== Segment start ==

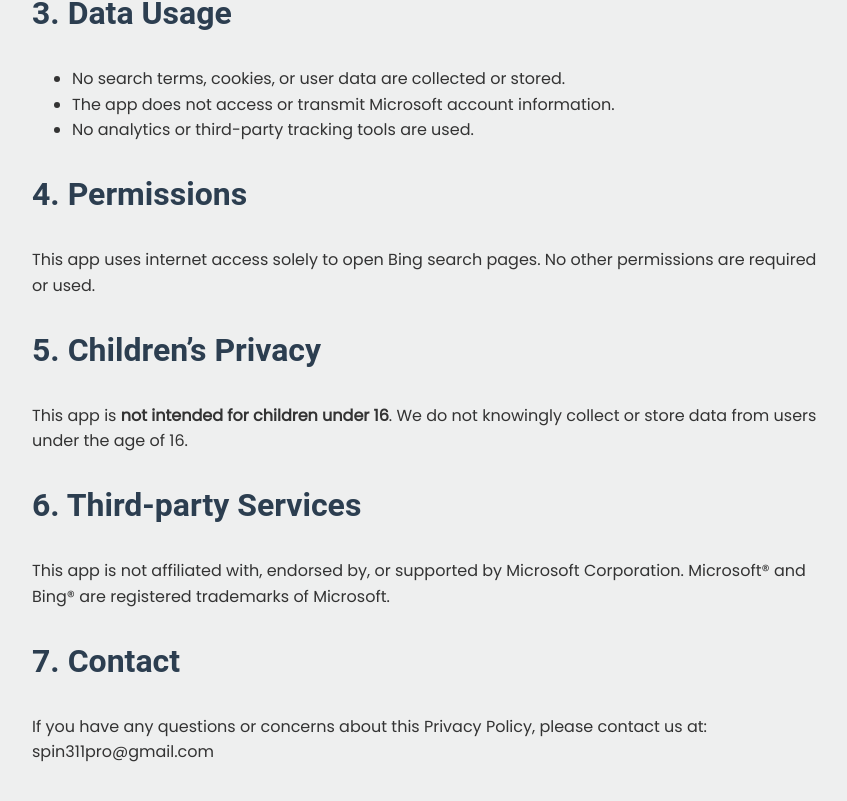
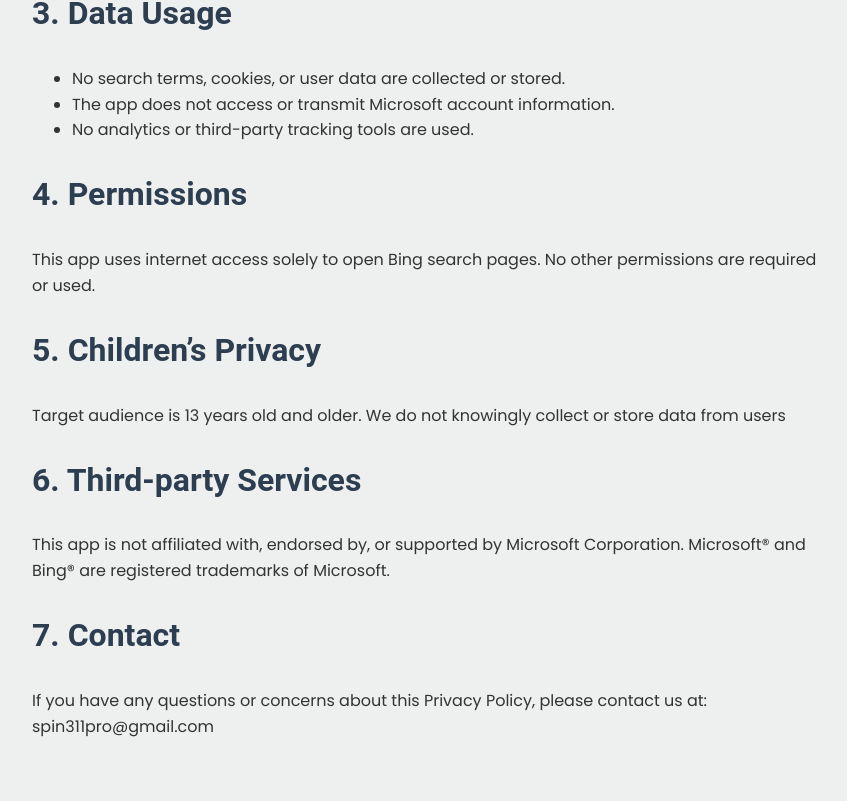
Before and after one commit to spin311/website, a React (Create React App) app: page /microsoft-automatic-rewards/mobile/privacy in a window 1280 px wide. Shown: the part 568-1369 px from the top of the page, without its empty margins (208-1055 px from the left). Built offline with nearby package versions, Linux system fonts and the light colour scheme; a web font is replaced by a local one.

Commit message:
text update

```diff
--- a/src/components/extensions/microsoftAutomaticRewards/terms/Terms.js
+++ b/src/components/extensions/microsoftAutomaticRewards/terms/Terms.js
@@ -31,7 +31,7 @@
                 <p>This app uses internet access solely to open Bing search pages. No other permissions are required or used.</p>
 
                 <h2 className="titles">5. Children’s Privacy</h2>
-                <p>This app is <strong>not intended for children under 16</strong>. We do not knowingly collect or store data from users under the age of 16.</p>
+                <p>Target audience is 13 years old and older. We do not knowingly collect or store data from users</p>
 
                 <h2 className="titles">6. Third-party Services</h2>
                 <p>This app is not affiliated with, endorsed by, or supported by Microsoft Corporation. Microsoft® and Bing® are registered trademarks of Microsoft.</p>
```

== Segment end ==

To do:
Copy out each line from the preceding entries that mentions the word "Terms".

Response:
--- a/src/components/extensions/microsoftAutomaticRewards/terms/Terms.js
+++ b/src/components/extensions/microsoftAutomaticRewards/terms/Terms.js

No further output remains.